In numerous African cultures, initiation constitutes a key stage in the life of each individual and of the community. In Western Africa, this apprenticeship is known as Poro.
Around every seven years, the start of the initiation is announced by the appearance of costumed and masked people within the village.
The initiation includes a period of seclusion in a secret place at the heart of the forest. The young people are removed from their family environment and taken to a sacred place.
At the end of the initiation, a mask devours the children, engulfing them in its mouth. When it spits them out, the scarifications indicate that they become adults.
Several componants - animal fur, metal - may be added to the wood to decorate and reinforce the power of the mask.
This is the best known of the Toma masks. The lack of mouth is it is intrinsically linked to secrecy
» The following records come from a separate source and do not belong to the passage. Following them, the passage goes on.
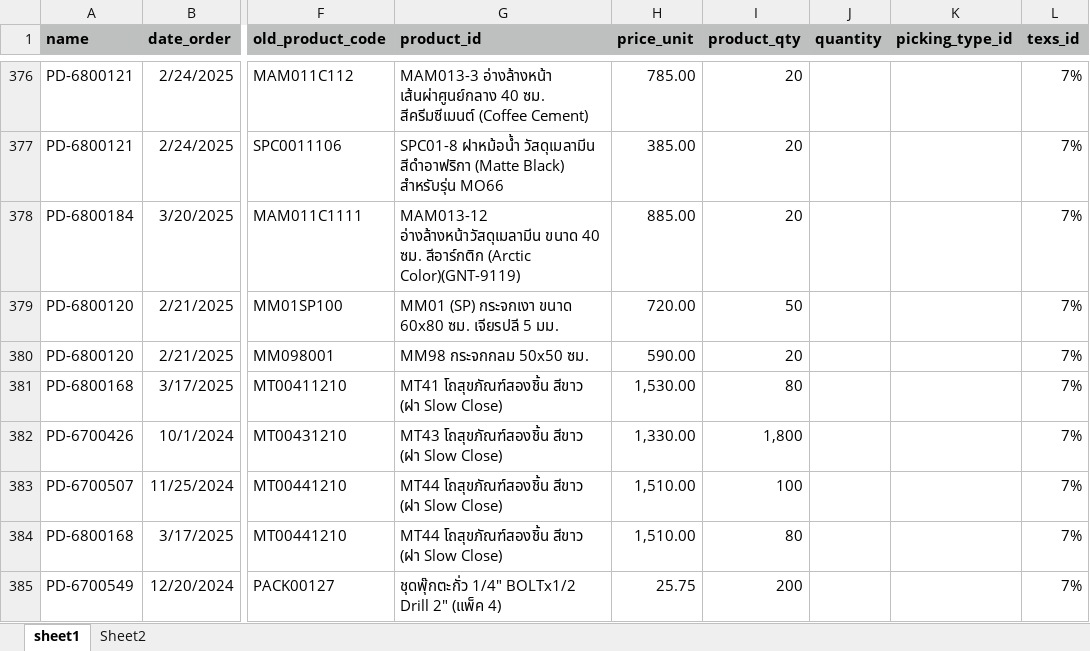
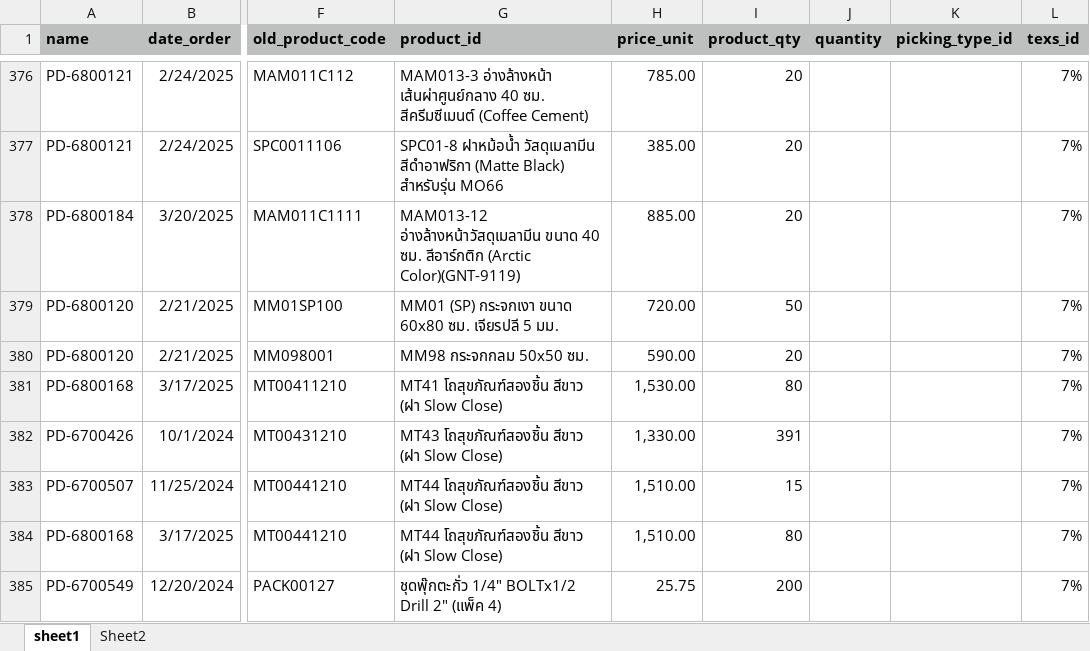
Before and after one commit to apcball/Project1, an Excel workbook: Data_file/import_PO_update.xlsx, sheet sheet1, drawn as a sheet; only a part is shown, gaps mark what is left out; values as stored, in another font and other column widths than the file's, no borders; the diff covers the shown part only; the diff names each change by its address in the sheet, - before the commit and + after, or states it on an @@ line.

```diff
--- a/Data_file/import_PO_update.xlsx (sheet sheet1)
+++ b/Data_file/import_PO_update.xlsx (sheet sheet1)
-I382 (product_qty): 1,800
+I382 (product_qty): 391
-I383 (product_qty): 100
+I383 (product_qty): 15
```
Also changed, not shown: 35 edited cells elsewhere in this sheet, Data_file/import_invoice_AR_ARX.xlsx, 17 other files.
Bakorogui masks indicate the presence of the ancestors in a generic manner. The creased or lowered eyes are considered as a sign of beauty and discretion.The open mouth indicates that, the mask may speak during its appearances.
Production—Hélène Fulgence, Directrice du développement culturel du musée du quai Branly